Friday, May 6, 2016

Calling your child by your pet's name

When I was little, my Mom would sometimes call me by my brother's name. It usually happened when she was distracted, or when she was in a hurry. I never thought about it much, since she usually corrected herself quickly.

Mom really knows which one is which.
Misnaming people is quite common - many of us accidentally slip up and call people by the wrong name. Science finally looked into this (thanks, science!) and determined that when we do call people by the wrong name, we tend to swap in a name from a similar social group. This explains why sibling names tend to get swapped, or why we switch names for our coworkers. The study found that the swaps have very little to do with physical appearance.

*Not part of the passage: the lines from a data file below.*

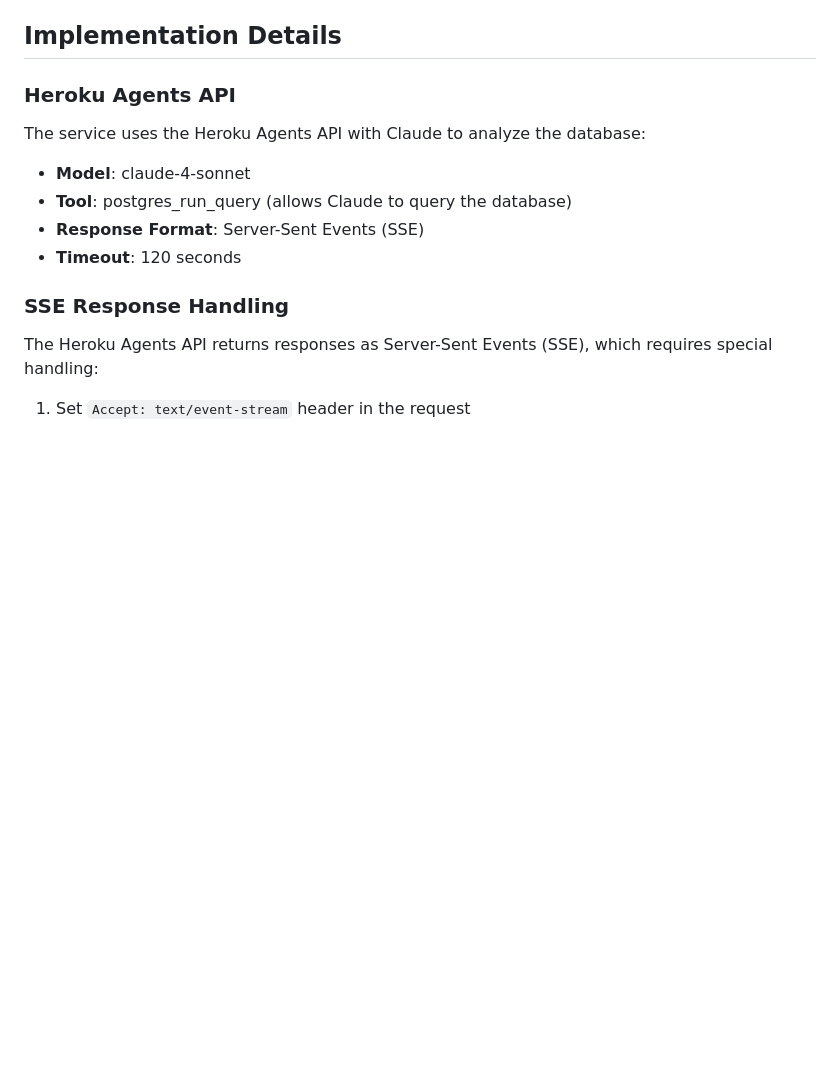
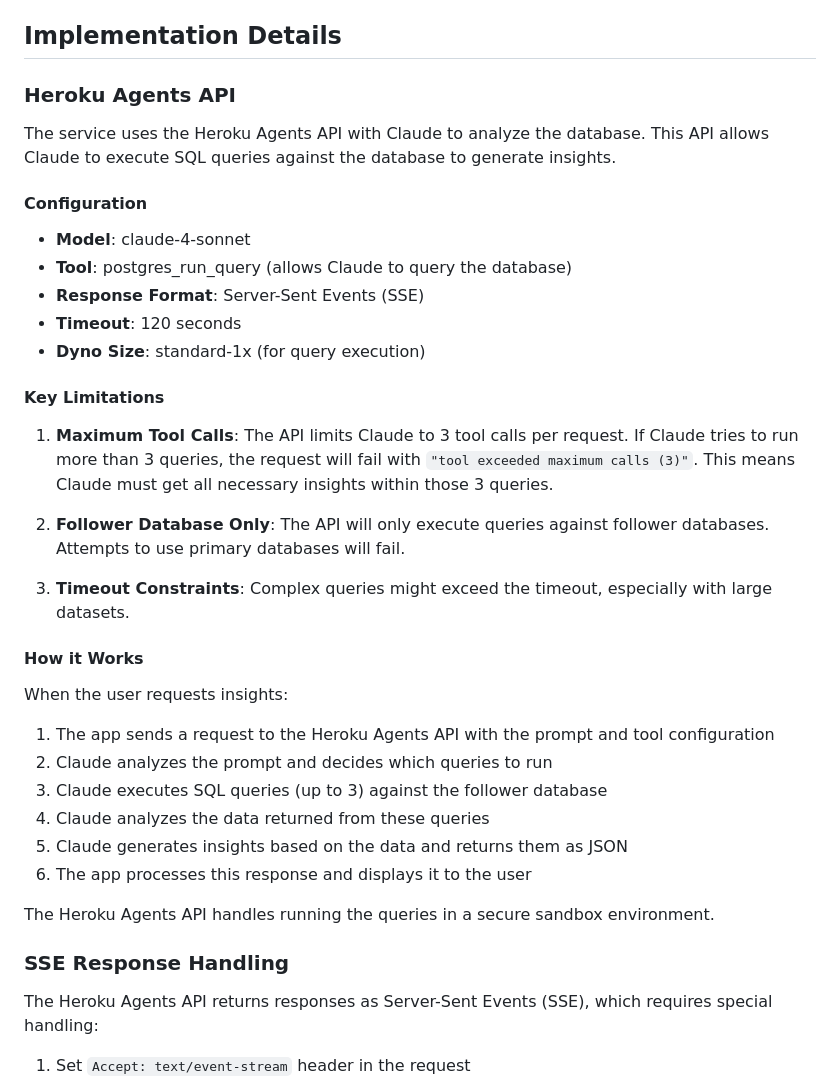
Before and after one commit to dsouza-anush/sf-health-dashboard, a Markdown page: docs/AI_INSIGHTS_SERVICE.md, the part around the change printed below. GitHub-like rendering; blank space fills up the shorter version.

Commit message:
Enhance documentation for Heroku Agents API and follower database requirements

```diff
--- a/docs/AI_INSIGHTS_SERVICE.md
+++ b/docs/AI_INSIGHTS_SERVICE.md
@@ -71,12 +96,36 @@ When the AI service encounters an error, it returns a fallback response with `"i
 
 ### Heroku Agents API
 
-The service uses the Heroku Agents API with Claude to analyze the database:
+The service uses the Heroku Agents API with Claude to analyze the database. This API allows Claude to execute SQL queries against the database to generate insights.
+
+#### Configuration
 
 - **Model**: claude-4-sonnet
 - **Tool**: postgres_run_query (allows Claude to query the database)
 - **Response Format**: Server-Sent Events (SSE)
 - **Timeout**: 120 seconds
+- **Dyno Size**: standard-1x (for query execution)
+
+#### Key Limitations
+
+1. **Maximum Tool Calls**: The API limits Claude to 3 tool calls per request. If Claude tries to run more than 3 queries, the request will fail with `"tool exceeded maximum calls (3)"`. This means Claude must get all necessary insights within those 3 queries.
+
+2. **Follower Database Only**: The API will only execute queries against follower databases. Attempts to use primary databases will fail.
+
+3. **Timeout Constraints**: Complex queries might exceed the timeout, especially with large datasets.
+
+#### How it Works
+
+When the user requests insights:
+
+1. The app sends a request to the Heroku Agents API with the prompt and tool configuration
+2. Claude analyzes the prompt and decides which queries to run
+3. Claude executes SQL queries (up to 3) against the follower database
+4. Claude analyzes the data returned from these queries
+5. Claude generates insights based on the data and returns them as JSON
+6. The app processes this response and displays it to the user
+
+The Heroku Agents API handles running the queries in a secure sandbox environment.
 
 ### SSE Response Handling
 
```
Also changed, not shown: other parts of docs/AI_INSIGHTS_SERVICE.md (+26 -1 lines).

This explains all those times that you may have had someone call you by the family pet's name. It's not because you look like the dog or cat, it is because your parent considers the family pet part of the family group.

When's the last time you had your name accidentally swapped out with someone else's? Tell me in the comments.

Wednesday, May 4, 2016

Who do you think is lonely?

Pause for a moment to take stock of your family and friends. Do you think that anyone you know is lonely? Did you know that you are probably right?

Social isolation isn't good for us - numerous studies have shown that people need connections. And, as if that wasn't enough, people who are lonely are seen negatively by new acquaintances. It's hard to make new friends to alleviate your loneliness if every new person you meet has a negative view of you because you are lonely.

Researchers wanted to know if people (generally speaking) were able to even tell if the individuals they were close to were lonely. The good news is that we can: Even when someone is pretending to feel socially connected, if you have a close enough relationship with the person, you can see through the clutter and detect the true feelings.

What do they mean by close enough relationship? Well, romantic partners tend to detect more emotional nuances than friends, for example, and parents who talk with their children often tend to score better than some friendships. So, it's all a matter of degrees.

If, at the beginning of this post, you identified someone you know as being a little lonely, you are probably correct. Maybe you should drop them a line.

Who do you reach out to for company when you are feeling a little lonely? Tell me in the comments.

Tuesday, May 3, 2016

Focusing your attention on the important things

My son is six now, but I vividly remember the oh-so-brief period when he was a baby. He would sit on the floor with toys scattered all around him and either his Daddy or I would be on the floor nearby, watching him play and sometimes joining in to help him with his blocks or trucks. I never wondered if we were playing with our son in the "right" way or even if there was a "right" way to play with him.

But, apparently, there is.

Through numerous observations, researchers have found that this is the way that parent's should play with their babies:
  • Be nearby
  • Let the baby choose the toy
  • Interact with the baby and the toy
  • After the direct interaction, let the baby continue to play with the toy on her own, but stay focused on your child's play
What does all this accomplish? Babies who take the lead in picking a toy tend to have longer attention spans. Instructive play in which a parent chooses a toy and explains it to the baby doesn't have the same effect. And parents staying focused on the baby after the interaction (instead of looking at a phone or walking away) also increases attention span and concentration skills overall.

Who knew that play could be so important?

The caveat to all of this is that it is hard to do. Sitting on the floor with your baby for play sessions can be both very rewarding and sometimes (let's be honest) a little boring. But I think it is worth a try.

What are your tips for playing with your baby? Leave them in the comments.

Monday, May 2, 2016

The way we view failure

My son walked in while I was getting ready for work and said, "Mommy, I have some questions about ancient Egypt that I would like to talk about."

Of course he does.

I love my son's curiosity, so I listened to his questions, answered the ones that I knew and then found him a children's video on Egypt to answer the ones I didn't know. He was happy to learn more about Egypt; I was happy that he wants to learn more.

I try to encourage my son's learning wherever I can, so I was interested to hear that one of the ways that I can keep him motivated to learn more is with the way I approach failure. Children adopt either a fixed or growth mindset around intelligence early on: Either they believe their intelligence cannot change (fixed) and may give up on learning concepts that are too difficult or they believe that they have an unlimited ability to learn (growth). So, when it comes to failure, parents should try to focus on the failure as a learning opportunity rather as a reflection of their child's abilities.

Like most things in life, this is easier said than done, but it is definitely something I will keep in mind to ensure that my son keeps asking more questions.

What do you still enjoy learning about? Tell me in the comments.